Too Close For Comfort: CDC Rule Update Impacts Workplaces

COVID-19 continues to serve as an imminent threat to the public. The risks extend to our places of business as well as work. As I’ve discussed in my previous posts, all employers can promote safety and minimize liability by establishing policies and protocols to govern conduct during COVID. The CDC recently released a rule revision that should be communicated and reflected in policy.

The new rule updates existing guidance which indicated that individuals who spent at least 15 consecutive minutes within six feet of an infected person would be at greater risk for contracting COVID-19. The revised rule reads:

Someone who was within six feet of an infected person for a cumulative total of 15 minutes or more over a 24-hour period starting from two days before illness onset (or, for asymptomatic patients, two days prior to test specimen collection) until the time the patient is isolated.

With this update, the CDC is expanding its definition of how the virus can be contracted. More specifically, individuals that may have had multiple interactions over a 1-day period that total 15 minutes may have increased risk (rather than just looking at one timeframe/distance). This change makes both contact tracing and quarantining procedures more challenging (but necessary).

Employers that cannot accommodate remote work can work on compliance by continuing to emphasize the importance of mask-wearing and updating policies to reflect the rule change and need for self-reporting.
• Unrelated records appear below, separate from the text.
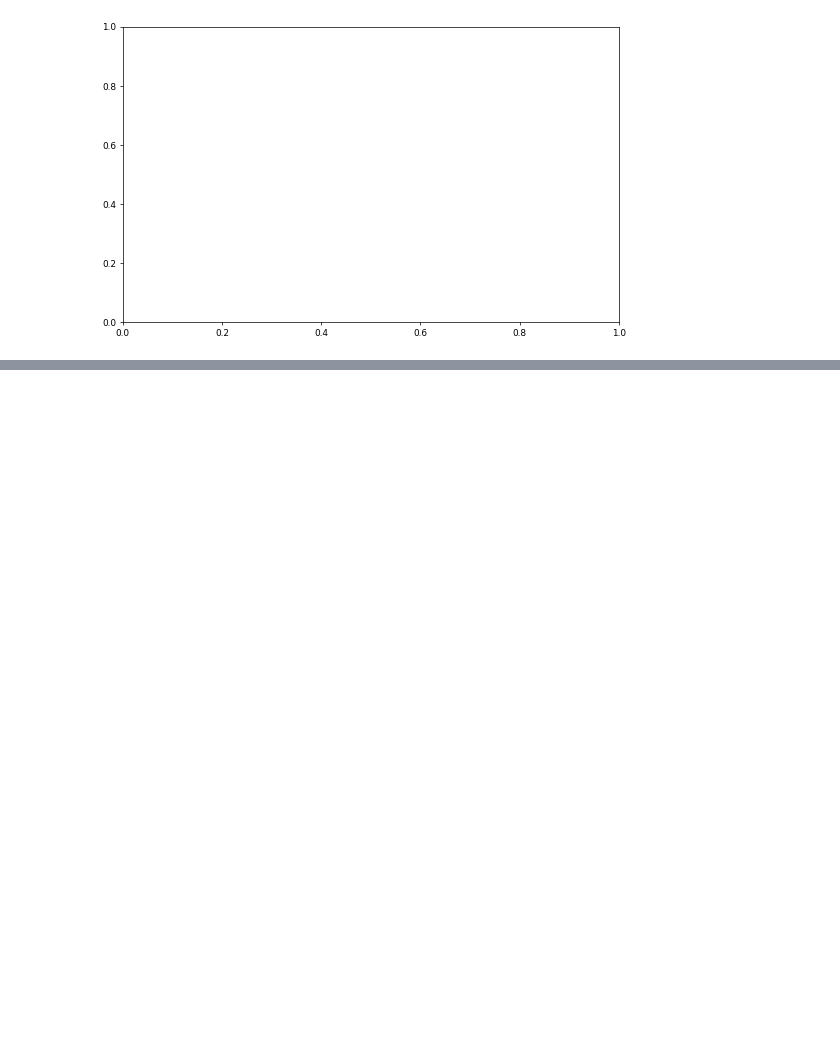
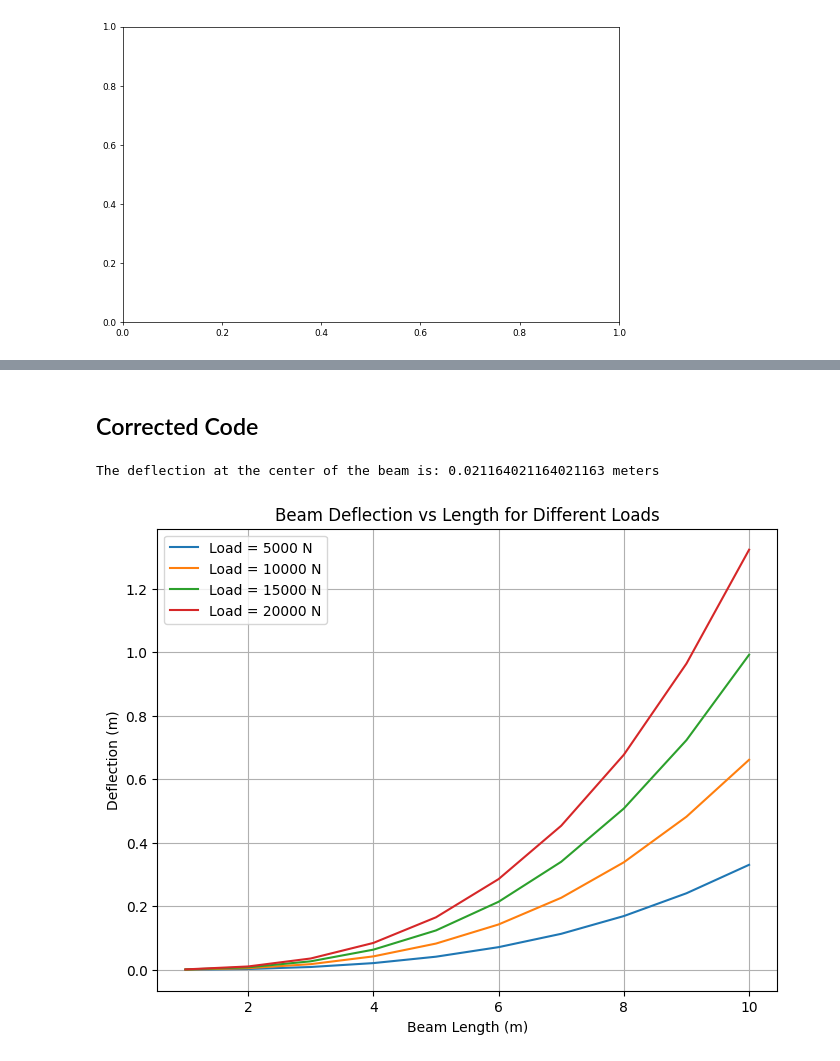
Before and after one commit to lucasmeza/UW_ME354, a Jupyter notebook: Labs/DataAnalysis.ipynb, the cells around one changed output, grey strips where cells are left out. Cells and saved outputs as stored; diff of their text form; code cells hidden in the pictures; blank space fills up the shorter version.

Commit message:
Added the mistakes problem

```diff
--- a/Labs/DataAnalysis.ipynb
+++ b/Labs/DataAnalysis.ipynb
@@ -195,0 +256,63 @@ ax.set_ylim(bottom=-0.1, top=2.5)
+# %% [markdown]
+## Corrected Code
+# %%
+# Mechanics of Materials: Beam Deflection Calculation
+
+# Importing necessary libraries
+import numpy as np
+import matplotlib.pyplot as plt
+
+# Defining the deflection function for a simply supported beam with a central load
+def beam_deflection(length, load, modulus, moment_of_inertia):  # Fixed the missing :
+    """
+    This function calculates the deflection at the center of a simply supported beam
+    subjected to a central point load using the formula:
+    deflection = (load * length^3) / (48 * modulus * moment_of_inertia)
+
+    Parameters:
+    length (float): Length of the beam (m)
+    load (float): Central load applied (N)
+    modulus (float): Young's Modulus of the material (Pa)
+    moment_of_inertia (float): Moment of inertia of the beam cross-section (m^4)
+
+    Returns:
+    float: Deflection at the center of the beam (m)
+    """
+    return (load * length ** 3) / (48 * modulus * moment_of_inertia)  # Fixed the missing )
+
+# Example values (these might not be realistic, just for demonstration)
+length = 4.0  # Length of the beam in meters
+load = 5000    # Load applied in Newtons
+modulus = 2.1e11  # Young's modulus in Pascals (steel)
+moment_of_inertia = 1.5e-6  # Moment of inertia in m^4
+
+# Calculate deflection
+deflection = beam_deflection(length, load, modulus, moment_of_inertia)
+print(f"The deflection at the center of the beam is: {deflection} meters")
+
+# Correcting the typo in variable name (lengths instead of lenghts)
+lengths = np.linspace(1, 10, 10)  # Lengths from 1 to 10 meters
+
+# Now we calculate deflections for each length properly
+deflections = [beam_deflection(l, load, modulus, moment_of_inertia) for l in lengths]  # Fixed the typo in lengths
+
+# Plotting the deflection as a function of length for different loads
+loads = np.array([5000, 10000, 15000, 20000])  # Different load values
+
+plt.figure(figsize=(8, 6))
+for load in loads:
+    # Recalculating deflections for each load in the loop
+    deflections = [beam_deflection(l, load, modulus, moment_of_inertia) for l in lengths]  # Mistake: This should be inside a loop for each load ## Corrected logic to recalculate deflection for each load
+
+    # Now plotting the deflection for each load
+    plt.plot(lengths, deflections, label=f"Load = {load} N")
+
+plt.title("Beam Deflection vs Length for Different Loads")
+plt.xlabel("Beam Length (m)")
+plt.ylabel("Deflection (m)")
+plt.legend()
+plt.grid(True)
+plt.show()
+# %% [output]
+The deflection at the center of the beam is: 0.021164021164021163 meters
+[figure, added]
```
Also changed, not shown: parts of 2 cells of this notebook.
Employers can benefit from correctly addressing employees who disclose a diagnosis and taking necessary follow-up procedures (all of which should be articulated in policy). Feel free to reach out to me to discuss the CDC update or your respective COVID-19 policy.


Theodora Stringham assists individuals, businesses, and organizations with growing successfully while minimizing liability. Focusing on real estate and personnel needs, Ms. Stringham executes sustainable plans for real estate development and employee matters. She provides comprehensive representation for everyday growth issues, including, but not limited to, re-zonings, site plan approvals, eminent domain/valuation concerns, employment discrimination, and disciplinary issues. Ms. Stringham’s scope of representation ranges from identifying potential liability and providing counseling/trainings, all the way through representation at trial.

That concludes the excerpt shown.